Recorded data
= = = =
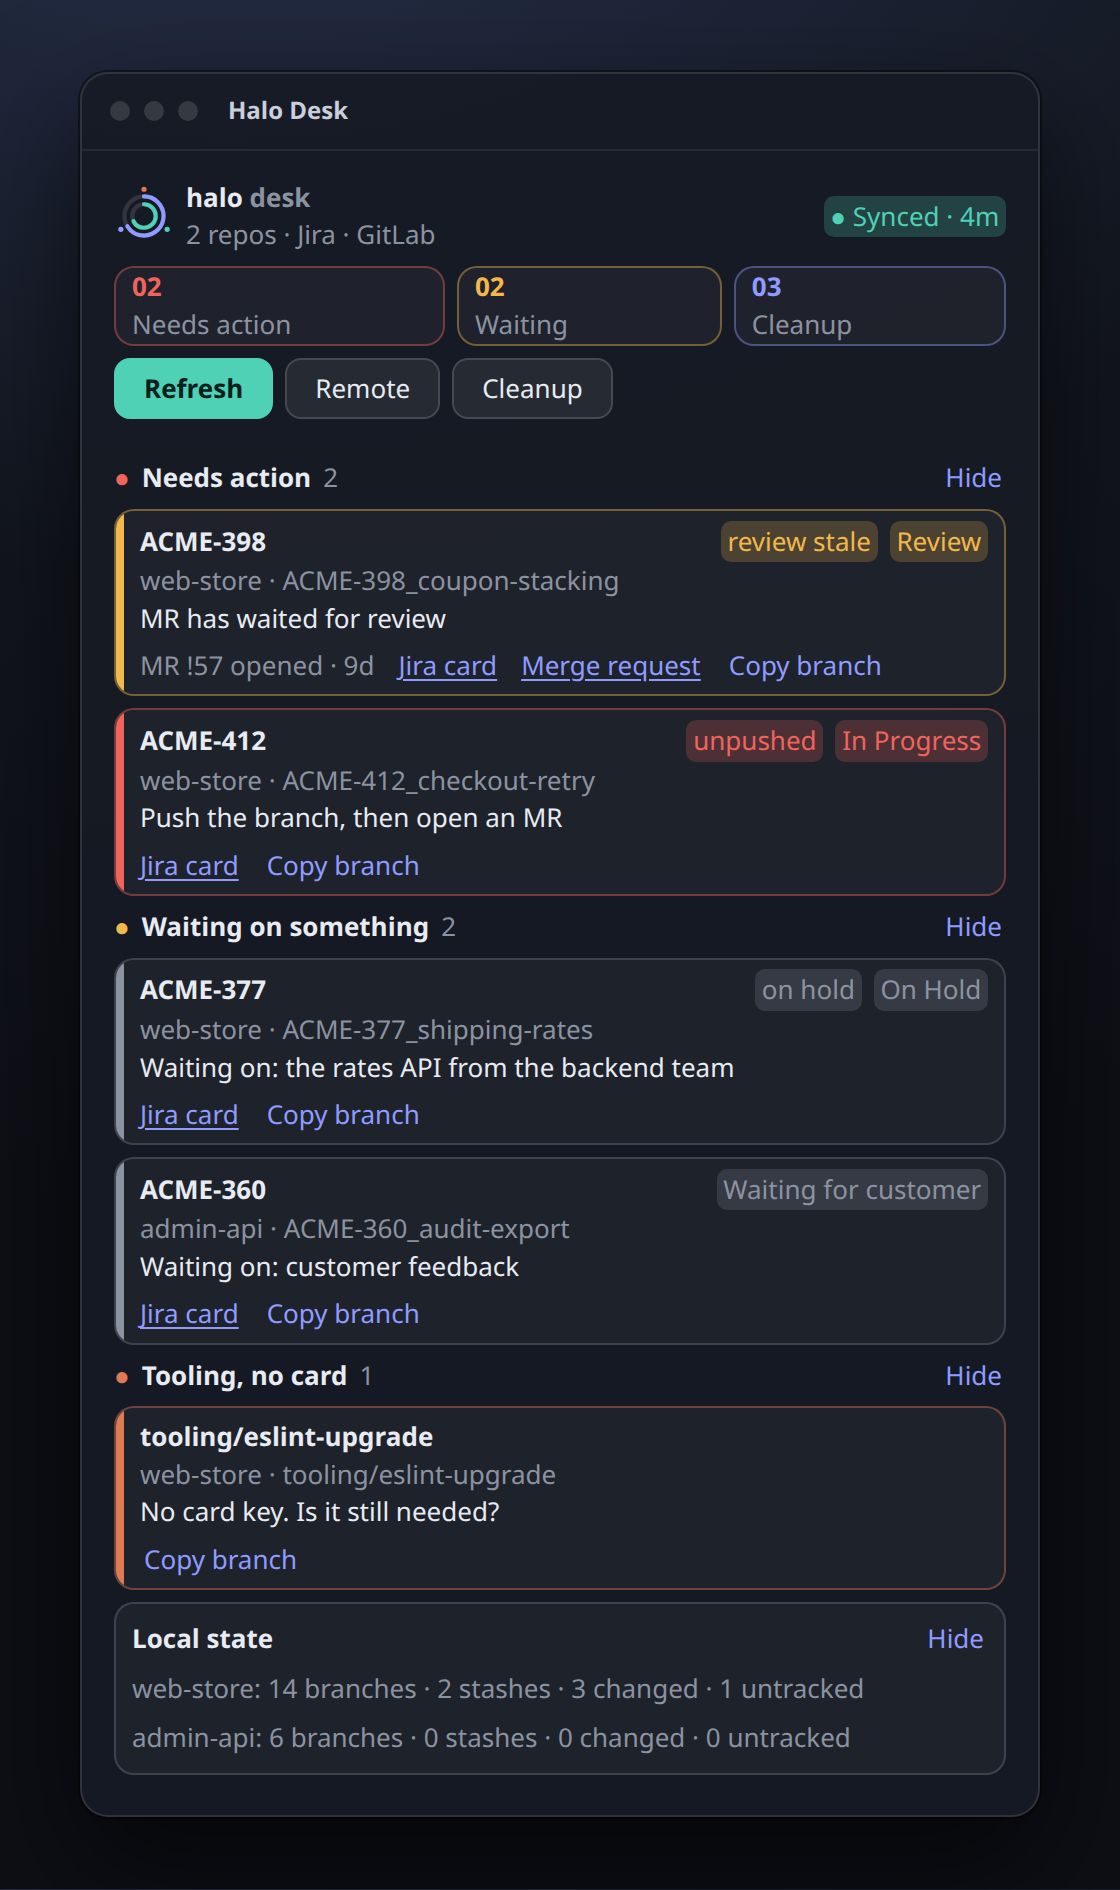
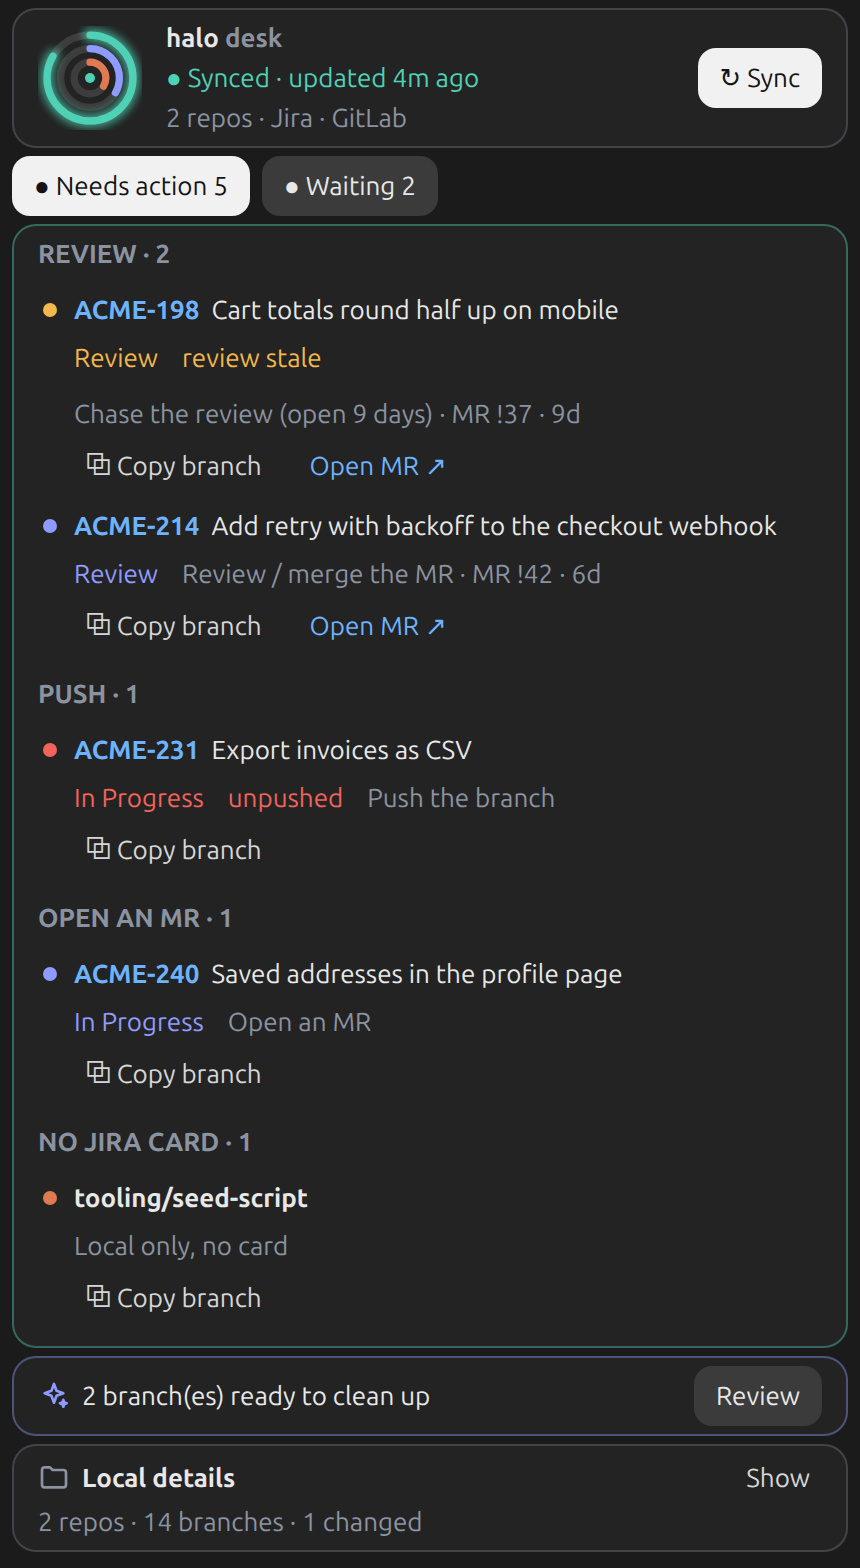
docs(halo-desk): new screenshots, README and changelog for the redesign; version 0.2.0

Changed region(s): [[0.0, 0.0, 0.9977, 1.0]]

diff --git a/plugins/halo-desk/README.md b/plugins/halo-desk/README.md
@@ -4,16 +4,16 @@ Part of [Halo](../../README.md), a modular workspace for Claude Code. A Claude C
 
 <p align="center">
   <img src="docs/halo-desk-main.png" alt="Halo Desk pane" width="420">
-  <img src="docs/halo-desk-approve.png" alt="Halo Desk asking for approval before refreshing remote data" width="420">
+  <img src="docs/halo-desk-approve.png" alt="Halo Desk asking for approval before syncing" width="420">
 </p>
-<p align="center"><sub>Rendered from the pane's real element tree with made-up sample data (a fictional "ACME" project). Left: the pane. Right: the approval card raised by pressing Remote.</sub></p>
+<p align="center"><sub>Rendered from the pane's real element tree with made-up sample data (a fictional "ACME" project). Left: the pane. Right: the approval card raised by pressing Sync.</sub></p>
 
 ## What you get
 
-- **Needs action now**: unpushed branches, MRs to review (stale ones flagged), pushed work with no MR, cards that look abandoned.
-- **Waiting on something**: on-hold cards, plan notes that say "waiting for…", cards owned by someone else.
-- **Tooling, no card**: branches without a card key.
-- **Local state**: branches, stashes, changed and untracked files per repo.
+- **The rings**: the Halo mark is a live summary. Outer teal ring: needs action. Middle violet: waiting. Inner coral: cleanup. The ring of the tab you are on glows and shivers, so you can see the pane is alive.
+- **Needs action**: grouped by what to do: Review (stale MRs flagged), Push, Open an MR, and branches with no Jira card. Each row has the Jira title, the card as a link, Copy branch and Open MR.
+- **Waiting**: on-hold cards, plan notes that say "waiting for…", cards owned by someone else.
+- **Local details**: branches, stashes, changed and untracked files per repo.
 - **Cleanup review**: branches proven merged and stashes already in the base, each with the evidence. Nothing is deleted until you approve it. Untracked files are listed, never deleted.
 
 It works with git alone. Jira and GitLab data add the rest.

diff --git a/README.md b/README.md
@@ -28,17 +28,17 @@ A quiet bar pinned above your prompt. One glance shows how much of your 5-hour a
 
 ## Halo Desk: manage your work
 
-A pane that answers "what is actually open?". It reads your local git repos, cross-checks them against Jira and GitLab, and sorts every branch into **needs action**, **waiting**, or **tooling**, with the next step spelled out. A cleanup review lists branches proven merged and stashes already in the base, each with its evidence.
+A pane that answers "what is actually open?". It reads your local git repos, cross-checks them against Jira and GitLab, and sorts every branch into **needs action** (grouped as Review, Push, Open an MR, and branches with no card) or **waiting**, with the next step spelled out. A cleanup review lists branches proven merged and stashes already in the base, each with its evidence.
 
 Nothing happens behind your back. Every action that fetches, writes or deletes shows an approval card first.
 
 <table>
   <tr>
-    <td width="50%"><img src="plugins/halo-desk/docs/halo-desk-main.png" alt="Halo Desk pane: counts, cards for each branch with Jira and merge request links, local state"></td>
-    <td width="50%"><img src="plugins/halo-desk/docs/halo-desk-cleanup.png" alt="Halo Desk cleanup review with an approval card asking before deleting three branches"></td>
+    <td width="50%"><img src="plugins/halo-desk/docs/halo-desk-main.png" alt="Halo Desk pane: the Halo rings as a live summary, two tabs, a queue grouped by what to do, with Jira and merge request links"></td>
+    <td width="50%"><img src="plugins/halo-desk/docs/halo-desk-cleanup.png" alt="Halo Desk cleanup review with an approval card asking before deleting two branches"></td>
   </tr>
   <tr>
-    <td align="center"><sub>The pane: what needs you, what is waiting</sub></td>
+    <td align="center"><sub>The pane: the rings are the summary, the queue is grouped by what to do</sub></td>
     <td align="center"><sub>Cleanup review, with evidence and an approval card</sub></td>
   </tr>
 </table>

diff --git a/CHANGELOG.md b/CHANGELOG.md
@@ -4,6 +4,12 @@ Each plugin is versioned and released on its own. Entries say which plugin chang
 
 ## Unreleased
 
+### halo-desk 0.2.0
+- New pane design: the Halo rings are a live summary (the selected tab's ring glows and shivers), two tabs (Needs action, Waiting), and a queue grouped by what to do, with the Jira title, a link to the card, Copy branch and Open MR on every row.
+- One **Sync** button (git fetch, then Jira and GitLab) behind a single approval card; *Git only* is offered inside it. A cleanup banner appears only when there is something to clean up; Local details is a disclosure at the bottom.
+- Fix: a card whose Jira status is closed and whose MR is merged is never shown as "push the branch", even when the local tip cannot be matched to the merged one.
+- Removed from the pane: the usage card (use Halo Usage) and the Show/Hide section cards.
+
 ### halo-desk 0.1.0
 - First version: a pane with local git, Jira and GitLab context, task classification, and confirmation-gated cleanup. Halo-branded.
 - New `access.jira` / `access.gitlab` settings (`browser` default, or `mcp`): the Remote button can have Claude read Jira and GitLab through MCP servers instead of a signed-in browser, asking for approval before falling back to the browser when an MCP is not connected.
= = = =
Work to be completed. Write out exactly the lines above between the line with "and Open MR." and the line with "pane: counts, cards", inclusive, and nothing beyond them.

Result.
+- **Needs action**: grouped by what to do: Review (stale MRs flagged), Push, Open an MR, and branches with no Jira card. Each row has the Jira title, the card as a link, Copy branch and Open MR.
+- **Waiting**: on-hold cards, plan notes that say "waiting for…", cards owned by someone else.
+- **Local details**: branches, stashes, changed and untracked files per repo.
 - **Cleanup review**: branches proven merged and stashes already in the base, each with the evidence. Nothing is deleted until you approve it. Untracked files are listed, never deleted.
 
 It works with git alone. Jira and GitLab data add the rest.

diff --git a/README.md b/README.md
@@ -28,17 +28,17 @@ A quiet bar pinned above your prompt. One glance shows how much of your 5-hour a
 
 ## Halo Desk: manage your work
 
-A pane that answers "what is actually open?". It reads your local git repos, cross-checks them against Jira and GitLab, and sorts every branch into **needs action**, **waiting**, or **tooling**, with the next step spelled out. A cleanup review lists branches proven merged and stashes already in the base, each with its evidence.
+A pane that answers "what is actually open?". It reads your local git repos, cross-checks them against Jira and GitLab, and sorts every branch into **needs action** (grouped as Review, Push, Open an MR, and branches with no card) or **waiting**, with the next step spelled out. A cleanup review lists branches proven merged and stashes already in the base, each with its evidence.
 
 Nothing happens behind your back. Every action that fetches, writes or deletes shows an approval card first.
 
 <table>
   <tr>
-    <td width="50%"><img src="plugins/halo-desk/docs/halo-desk-main.png" alt="Halo Desk pane: counts, cards for each branch with Jira and merge request links, local state"></td>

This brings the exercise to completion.